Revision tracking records
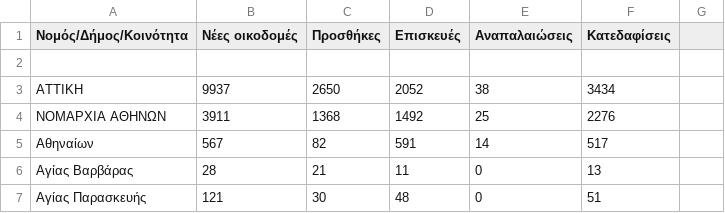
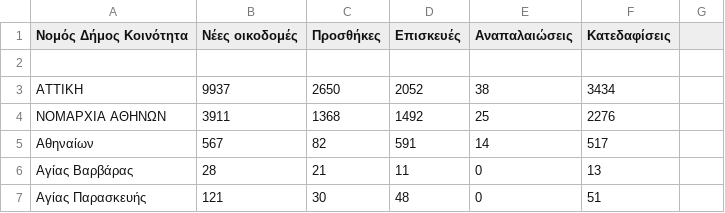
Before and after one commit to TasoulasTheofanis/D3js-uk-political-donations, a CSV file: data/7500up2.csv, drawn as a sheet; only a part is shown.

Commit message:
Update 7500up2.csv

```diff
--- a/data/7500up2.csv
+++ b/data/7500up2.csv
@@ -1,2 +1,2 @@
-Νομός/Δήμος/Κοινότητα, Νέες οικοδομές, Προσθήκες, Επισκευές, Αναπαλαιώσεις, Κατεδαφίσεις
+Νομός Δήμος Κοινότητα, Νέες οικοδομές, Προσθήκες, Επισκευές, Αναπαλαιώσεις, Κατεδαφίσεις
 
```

==

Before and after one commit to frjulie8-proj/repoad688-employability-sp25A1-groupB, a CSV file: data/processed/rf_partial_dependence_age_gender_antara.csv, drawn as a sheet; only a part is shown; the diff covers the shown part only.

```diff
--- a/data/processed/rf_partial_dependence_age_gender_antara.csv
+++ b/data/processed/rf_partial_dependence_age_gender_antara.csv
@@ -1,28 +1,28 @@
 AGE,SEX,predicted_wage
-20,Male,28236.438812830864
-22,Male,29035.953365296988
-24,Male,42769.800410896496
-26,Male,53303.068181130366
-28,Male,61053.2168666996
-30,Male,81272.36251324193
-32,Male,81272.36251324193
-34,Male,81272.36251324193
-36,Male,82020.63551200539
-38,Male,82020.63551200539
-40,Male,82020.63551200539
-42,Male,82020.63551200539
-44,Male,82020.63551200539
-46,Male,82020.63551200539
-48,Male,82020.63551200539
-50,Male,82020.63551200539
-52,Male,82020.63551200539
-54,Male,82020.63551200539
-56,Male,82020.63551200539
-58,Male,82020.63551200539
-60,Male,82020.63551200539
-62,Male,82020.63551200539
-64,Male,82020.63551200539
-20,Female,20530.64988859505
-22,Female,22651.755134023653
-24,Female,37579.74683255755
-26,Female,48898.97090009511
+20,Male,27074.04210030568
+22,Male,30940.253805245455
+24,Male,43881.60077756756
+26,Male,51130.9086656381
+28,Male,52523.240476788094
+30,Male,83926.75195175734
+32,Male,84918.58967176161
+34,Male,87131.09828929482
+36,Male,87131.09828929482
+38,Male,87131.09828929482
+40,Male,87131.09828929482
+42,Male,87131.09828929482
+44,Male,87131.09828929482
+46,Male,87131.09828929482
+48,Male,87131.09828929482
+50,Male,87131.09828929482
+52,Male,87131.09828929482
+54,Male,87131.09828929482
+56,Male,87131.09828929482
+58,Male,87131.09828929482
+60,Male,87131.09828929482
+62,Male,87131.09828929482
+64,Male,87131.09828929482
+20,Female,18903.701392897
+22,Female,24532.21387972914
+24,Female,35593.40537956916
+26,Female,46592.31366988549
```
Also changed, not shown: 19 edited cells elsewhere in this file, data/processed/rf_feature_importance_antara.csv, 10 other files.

■ **Exercise details**: From the entries above, collect every line with the string "processed" in it.

■ **Answer box**:
Before and after one commit to frjulie8-proj/repoad688-employability-sp25A1-groupB, a CSV file: data/processed/rf_partial_dependence_age_gender_antara.csv, drawn as a sheet; only a part is shown; the diff covers the shown part only.
--- a/data/processed/rf_partial_dependence_age_gender_antara.csv
+++ b/data/processed/rf_partial_dependence_age_gender_antara.csv
Also changed, not shown: 19 edited cells elsewhere in this file, data/processed/rf_feature_importance_antara.csv, 10 other files.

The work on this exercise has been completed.